* **EXERCISE PROMPT**
State the count of lines below in which the word "DEXes" appears, and add nothing.

** DATA FOR ANALYSIS follows **

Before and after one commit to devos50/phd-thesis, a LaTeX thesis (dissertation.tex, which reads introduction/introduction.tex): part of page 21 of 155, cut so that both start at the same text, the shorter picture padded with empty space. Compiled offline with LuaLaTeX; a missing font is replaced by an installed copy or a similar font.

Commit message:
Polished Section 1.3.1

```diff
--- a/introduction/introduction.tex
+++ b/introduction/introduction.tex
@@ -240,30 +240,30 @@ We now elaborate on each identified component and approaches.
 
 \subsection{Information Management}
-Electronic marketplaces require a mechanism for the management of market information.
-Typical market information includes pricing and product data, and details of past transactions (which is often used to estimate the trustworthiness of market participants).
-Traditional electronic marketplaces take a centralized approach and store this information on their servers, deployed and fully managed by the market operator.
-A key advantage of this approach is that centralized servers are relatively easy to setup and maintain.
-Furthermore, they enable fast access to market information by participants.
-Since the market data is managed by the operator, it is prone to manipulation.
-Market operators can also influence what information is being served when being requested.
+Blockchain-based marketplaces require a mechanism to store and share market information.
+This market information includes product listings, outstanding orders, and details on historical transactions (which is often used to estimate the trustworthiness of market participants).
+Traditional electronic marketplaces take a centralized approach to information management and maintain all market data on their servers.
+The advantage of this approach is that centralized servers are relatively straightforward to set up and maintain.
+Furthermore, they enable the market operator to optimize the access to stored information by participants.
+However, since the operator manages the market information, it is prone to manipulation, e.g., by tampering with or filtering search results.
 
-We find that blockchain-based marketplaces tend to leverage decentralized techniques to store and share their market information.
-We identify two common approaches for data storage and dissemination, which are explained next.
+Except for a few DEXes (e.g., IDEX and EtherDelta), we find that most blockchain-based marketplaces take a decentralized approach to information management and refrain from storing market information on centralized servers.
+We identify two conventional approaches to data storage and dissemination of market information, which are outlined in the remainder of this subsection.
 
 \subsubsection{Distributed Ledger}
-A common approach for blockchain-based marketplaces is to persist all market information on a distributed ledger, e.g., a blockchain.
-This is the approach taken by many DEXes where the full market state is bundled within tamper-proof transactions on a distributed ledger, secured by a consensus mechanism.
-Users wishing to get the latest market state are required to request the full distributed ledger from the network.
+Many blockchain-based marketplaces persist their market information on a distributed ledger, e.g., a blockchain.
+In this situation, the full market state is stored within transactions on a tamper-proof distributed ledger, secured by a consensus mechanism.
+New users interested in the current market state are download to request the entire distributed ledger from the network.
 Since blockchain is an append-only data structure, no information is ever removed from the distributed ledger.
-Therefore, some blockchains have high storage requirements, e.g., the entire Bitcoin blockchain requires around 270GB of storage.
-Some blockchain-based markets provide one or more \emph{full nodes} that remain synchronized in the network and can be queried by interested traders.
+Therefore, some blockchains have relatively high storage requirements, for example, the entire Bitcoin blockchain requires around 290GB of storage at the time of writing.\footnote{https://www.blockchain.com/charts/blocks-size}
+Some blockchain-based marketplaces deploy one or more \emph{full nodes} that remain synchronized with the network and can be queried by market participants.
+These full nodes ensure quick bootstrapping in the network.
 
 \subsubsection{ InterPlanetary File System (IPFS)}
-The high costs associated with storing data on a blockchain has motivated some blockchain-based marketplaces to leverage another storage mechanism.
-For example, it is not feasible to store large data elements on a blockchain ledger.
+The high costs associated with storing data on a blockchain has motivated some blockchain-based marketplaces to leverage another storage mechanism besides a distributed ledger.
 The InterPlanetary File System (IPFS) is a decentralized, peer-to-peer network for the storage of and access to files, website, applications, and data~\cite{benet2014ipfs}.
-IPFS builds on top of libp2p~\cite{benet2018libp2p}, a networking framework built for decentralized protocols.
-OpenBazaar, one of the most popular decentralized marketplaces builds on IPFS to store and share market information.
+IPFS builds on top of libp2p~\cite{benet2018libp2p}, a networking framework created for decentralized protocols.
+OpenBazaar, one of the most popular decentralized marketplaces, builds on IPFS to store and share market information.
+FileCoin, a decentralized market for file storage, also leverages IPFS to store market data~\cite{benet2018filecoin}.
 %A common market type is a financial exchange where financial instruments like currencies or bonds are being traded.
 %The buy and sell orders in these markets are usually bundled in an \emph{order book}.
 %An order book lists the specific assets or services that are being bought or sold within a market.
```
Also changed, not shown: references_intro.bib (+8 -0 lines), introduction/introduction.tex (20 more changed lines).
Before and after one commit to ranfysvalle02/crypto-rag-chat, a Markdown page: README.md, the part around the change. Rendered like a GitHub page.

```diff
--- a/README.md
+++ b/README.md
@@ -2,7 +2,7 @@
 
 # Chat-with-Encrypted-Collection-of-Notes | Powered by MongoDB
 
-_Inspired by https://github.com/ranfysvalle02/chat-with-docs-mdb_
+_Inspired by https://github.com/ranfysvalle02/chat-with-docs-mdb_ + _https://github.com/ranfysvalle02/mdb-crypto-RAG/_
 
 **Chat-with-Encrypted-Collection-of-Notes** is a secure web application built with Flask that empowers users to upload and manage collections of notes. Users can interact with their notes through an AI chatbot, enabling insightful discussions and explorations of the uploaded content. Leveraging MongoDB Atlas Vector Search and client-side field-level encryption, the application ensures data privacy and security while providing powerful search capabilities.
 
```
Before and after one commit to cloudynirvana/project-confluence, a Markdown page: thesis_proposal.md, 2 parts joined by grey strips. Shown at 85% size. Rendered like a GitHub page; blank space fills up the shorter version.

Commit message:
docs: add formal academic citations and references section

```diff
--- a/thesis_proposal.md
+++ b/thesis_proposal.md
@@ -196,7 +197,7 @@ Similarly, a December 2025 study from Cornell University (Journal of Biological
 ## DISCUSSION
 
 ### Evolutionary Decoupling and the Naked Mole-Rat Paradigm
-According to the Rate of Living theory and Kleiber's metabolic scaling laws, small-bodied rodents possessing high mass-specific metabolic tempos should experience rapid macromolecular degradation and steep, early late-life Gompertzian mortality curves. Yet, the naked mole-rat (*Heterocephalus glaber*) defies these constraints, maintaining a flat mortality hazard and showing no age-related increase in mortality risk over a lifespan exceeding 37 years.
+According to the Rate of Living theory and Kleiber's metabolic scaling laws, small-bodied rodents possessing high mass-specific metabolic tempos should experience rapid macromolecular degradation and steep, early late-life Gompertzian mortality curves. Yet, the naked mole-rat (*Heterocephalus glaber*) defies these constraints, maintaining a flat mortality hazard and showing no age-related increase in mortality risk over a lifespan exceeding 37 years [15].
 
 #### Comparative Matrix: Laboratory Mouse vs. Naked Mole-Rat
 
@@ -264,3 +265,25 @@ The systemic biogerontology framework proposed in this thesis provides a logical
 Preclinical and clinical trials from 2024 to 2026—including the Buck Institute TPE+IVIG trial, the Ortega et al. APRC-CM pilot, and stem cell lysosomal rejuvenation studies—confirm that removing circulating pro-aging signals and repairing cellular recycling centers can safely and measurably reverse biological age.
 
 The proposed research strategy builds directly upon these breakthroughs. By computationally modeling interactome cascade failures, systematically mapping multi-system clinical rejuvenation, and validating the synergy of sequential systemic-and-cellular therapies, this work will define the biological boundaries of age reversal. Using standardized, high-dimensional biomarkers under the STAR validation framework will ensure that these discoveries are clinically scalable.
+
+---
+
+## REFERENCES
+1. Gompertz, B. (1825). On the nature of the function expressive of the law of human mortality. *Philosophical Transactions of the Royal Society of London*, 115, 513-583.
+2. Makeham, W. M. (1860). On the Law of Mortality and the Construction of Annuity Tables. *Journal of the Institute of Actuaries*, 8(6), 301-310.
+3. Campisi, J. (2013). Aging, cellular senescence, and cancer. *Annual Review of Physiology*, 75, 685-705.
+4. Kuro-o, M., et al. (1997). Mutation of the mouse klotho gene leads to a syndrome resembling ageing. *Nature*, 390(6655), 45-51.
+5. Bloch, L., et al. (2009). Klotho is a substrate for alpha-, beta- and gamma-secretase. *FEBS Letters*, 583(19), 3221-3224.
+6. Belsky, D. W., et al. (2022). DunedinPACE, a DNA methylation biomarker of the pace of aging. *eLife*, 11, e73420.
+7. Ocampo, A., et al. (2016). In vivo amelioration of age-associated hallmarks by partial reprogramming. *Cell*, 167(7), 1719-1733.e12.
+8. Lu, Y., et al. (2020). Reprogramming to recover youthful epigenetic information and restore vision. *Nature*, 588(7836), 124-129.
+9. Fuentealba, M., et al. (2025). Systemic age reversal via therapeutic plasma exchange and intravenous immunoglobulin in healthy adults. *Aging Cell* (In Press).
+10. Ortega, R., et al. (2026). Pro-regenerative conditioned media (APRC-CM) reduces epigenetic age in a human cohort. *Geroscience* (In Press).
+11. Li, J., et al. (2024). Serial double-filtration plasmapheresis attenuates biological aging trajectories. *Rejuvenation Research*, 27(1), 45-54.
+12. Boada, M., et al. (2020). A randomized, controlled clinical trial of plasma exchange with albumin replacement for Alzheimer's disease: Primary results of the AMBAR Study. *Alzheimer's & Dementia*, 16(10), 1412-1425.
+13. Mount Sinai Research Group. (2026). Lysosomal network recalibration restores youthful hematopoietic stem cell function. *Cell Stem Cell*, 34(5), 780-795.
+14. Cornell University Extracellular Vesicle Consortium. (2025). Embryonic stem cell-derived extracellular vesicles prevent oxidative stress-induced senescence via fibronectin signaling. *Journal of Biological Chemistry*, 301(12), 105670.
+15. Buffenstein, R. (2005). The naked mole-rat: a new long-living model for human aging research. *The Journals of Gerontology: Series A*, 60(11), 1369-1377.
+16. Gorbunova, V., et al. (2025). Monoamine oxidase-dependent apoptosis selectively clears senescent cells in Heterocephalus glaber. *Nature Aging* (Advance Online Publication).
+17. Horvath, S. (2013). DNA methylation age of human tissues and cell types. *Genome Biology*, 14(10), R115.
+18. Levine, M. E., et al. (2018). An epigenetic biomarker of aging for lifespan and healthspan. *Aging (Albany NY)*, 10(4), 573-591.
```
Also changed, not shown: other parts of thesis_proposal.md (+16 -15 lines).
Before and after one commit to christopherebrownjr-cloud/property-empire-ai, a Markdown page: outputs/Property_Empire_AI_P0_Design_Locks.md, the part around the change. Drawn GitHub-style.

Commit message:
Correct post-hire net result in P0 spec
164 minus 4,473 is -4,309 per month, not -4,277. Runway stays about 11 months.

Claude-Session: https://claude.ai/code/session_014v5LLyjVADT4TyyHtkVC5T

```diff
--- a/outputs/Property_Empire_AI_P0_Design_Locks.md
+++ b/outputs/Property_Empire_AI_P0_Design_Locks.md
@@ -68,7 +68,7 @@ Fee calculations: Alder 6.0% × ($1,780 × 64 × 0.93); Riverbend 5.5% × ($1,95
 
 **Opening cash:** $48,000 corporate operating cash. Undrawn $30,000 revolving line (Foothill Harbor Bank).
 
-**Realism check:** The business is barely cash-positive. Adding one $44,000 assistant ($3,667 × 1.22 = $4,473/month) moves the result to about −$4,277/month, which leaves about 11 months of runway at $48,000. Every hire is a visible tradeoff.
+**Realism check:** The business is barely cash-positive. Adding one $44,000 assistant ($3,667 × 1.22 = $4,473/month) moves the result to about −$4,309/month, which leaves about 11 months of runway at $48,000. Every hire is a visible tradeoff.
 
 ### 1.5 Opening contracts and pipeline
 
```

** End of DATA FOR ANALYSIS **

* **OUTPUT FOR THIS EXERCISE**
2